= Task =
Scan the data below for the string "ipynb". Show every line where it turns up.

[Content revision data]
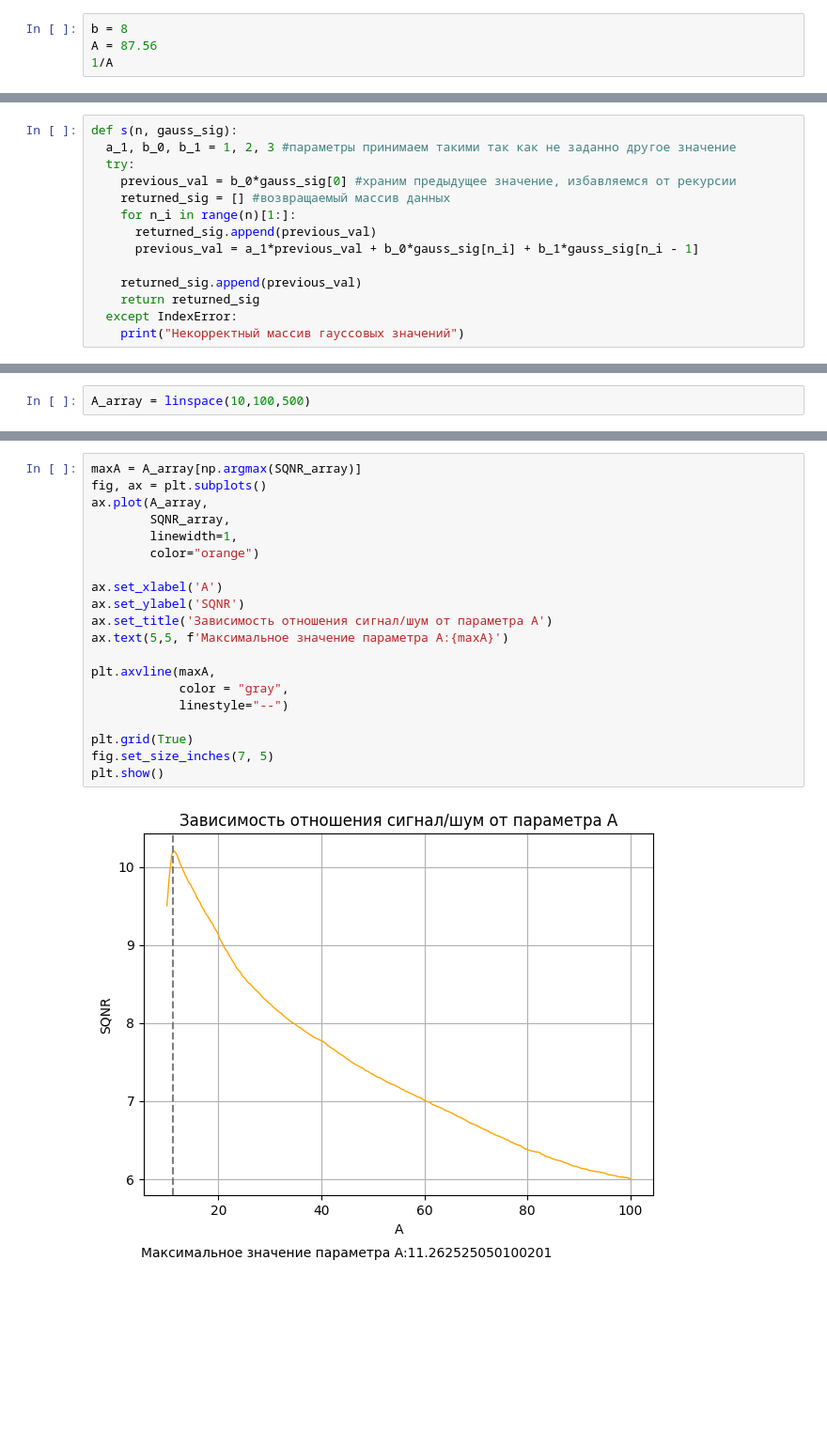
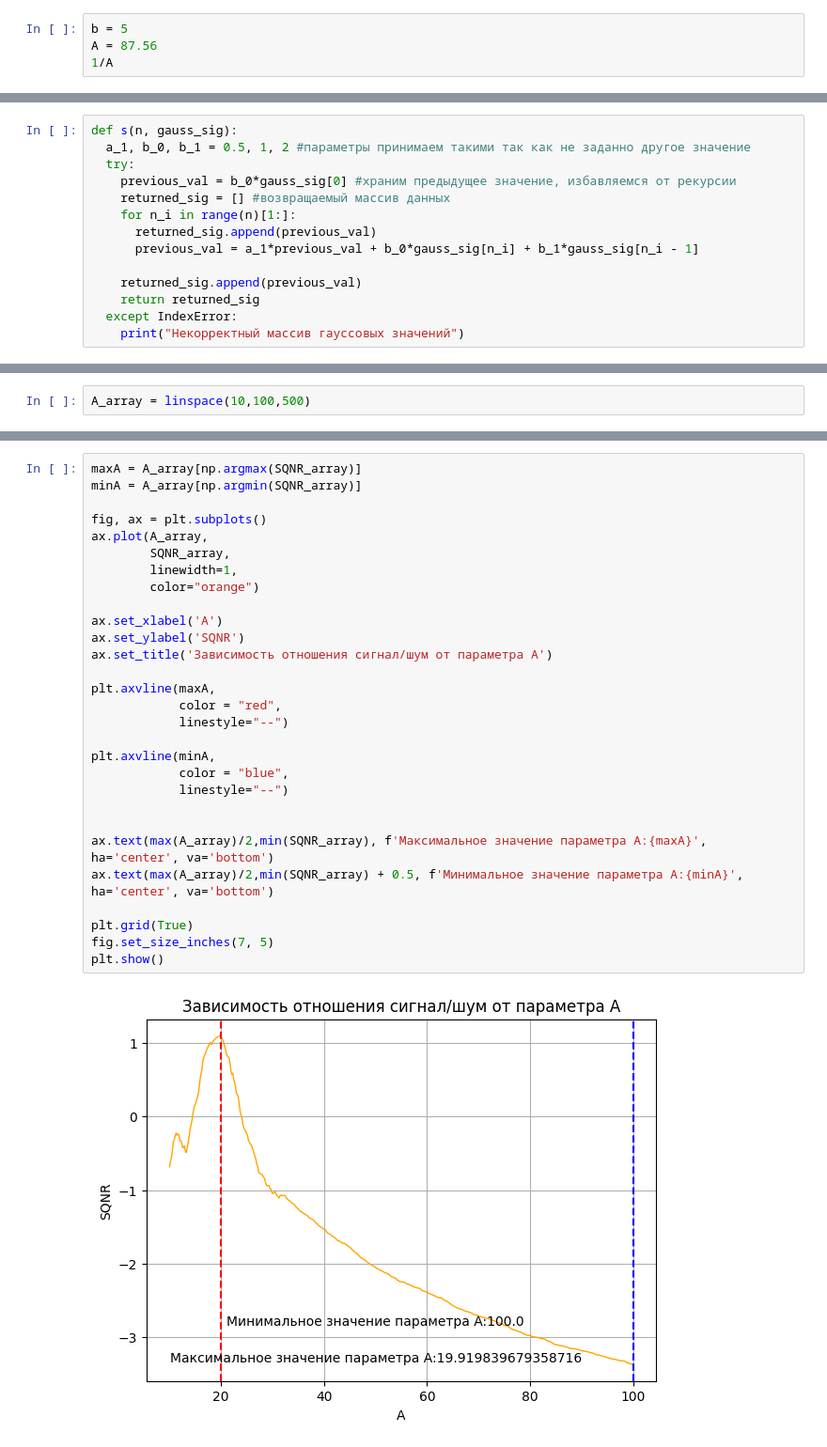
Before and after one commit to AlfaIV/RFinfSystem, a Jupyter notebook: ДЗ1_РСПИ.ipynb, the cells around one changed output, grey strips where cells are left out. Shown at 94% size. Cells and saved outputs as stored; diff of their text form; blank space fills up the shorter version.

```diff
--- a/ДЗ1_РСПИ.ipynb
+++ b/ДЗ1_РСПИ.ipynb
@@ -23,5 +45,5 @@ import copy
 # %%
-b = 8
+b = 5
 A = 87.56
 1/A
 # %% [output]
@@ -56,6 +82,6 @@ plt.show()
 # %%
 def s(n, gauss_sig):
-  a_1, b_0, b_1 = 1, 2, 3 #параметры принимаем такими так как не заданно другое значение
+  a_1, b_0, b_1 = 0.5, 1, 2 #параметры принимаем такими так как не заданно другое значение
   try:
     previous_val = b_0*gauss_sig[0] #храним предыдущее значение, избавляемся от рекурсии
     returned_sig = [] #возвращаемый массив данных
@@ -371,23 +476,32 @@ len(SQNR_array),len(A_array)
 (500, 500)
 # %%
 maxA = A_array[np.argmax(SQNR_array)]
+minA = A_array[np.argmin(SQNR_array)]
+
 fig, ax = plt.subplots()
 ax.plot(A_array,
         SQNR_array,
         linewidth=1,
         color="orange")
 
 ax.set_xlabel('A')
 ax.set_ylabel('SQNR')
 ax.set_title('Зависимость отношения сигнал/шум от параметра А')
-ax.text(5,5, f'Максимальное значение параметра A:{maxA}')
 
 plt.axvline(maxA,
-            color = "gray",
+            color = "red",
             linestyle="--")
+
+plt.axvline(minA,
+            color = "blue",
+            linestyle="--")
+
+
+ax.text(max(A_array)/2,min(SQNR_array), f'Максимальное значение параметра A:{maxA}', ha='center', va='bottom')
+ax.text(max(A_array)/2,min(SQNR_array) + 0.5, f'Минимальное значение параметра A:{minA}', ha='center', va='bottom')
 
 plt.grid(True)
 fig.set_size_inches(7, 5)
 plt.show()
 # %% [output]
-[figure, old version]
+[figure, new version]
```
Also changed, not shown: parts of 55 cells of this notebook.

= Response to the task =
Before and after one commit to AlfaIV/RFinfSystem, a Jupyter notebook: ДЗ1_РСПИ.ipynb, the cells around one changed output, grey strips where cells are left out. Shown at 94% size. Cells and saved outputs as stored; diff of their text form; blank space fills up the shorter version.
--- a/ДЗ1_РСПИ.ipynb
+++ b/ДЗ1_РСПИ.ipynb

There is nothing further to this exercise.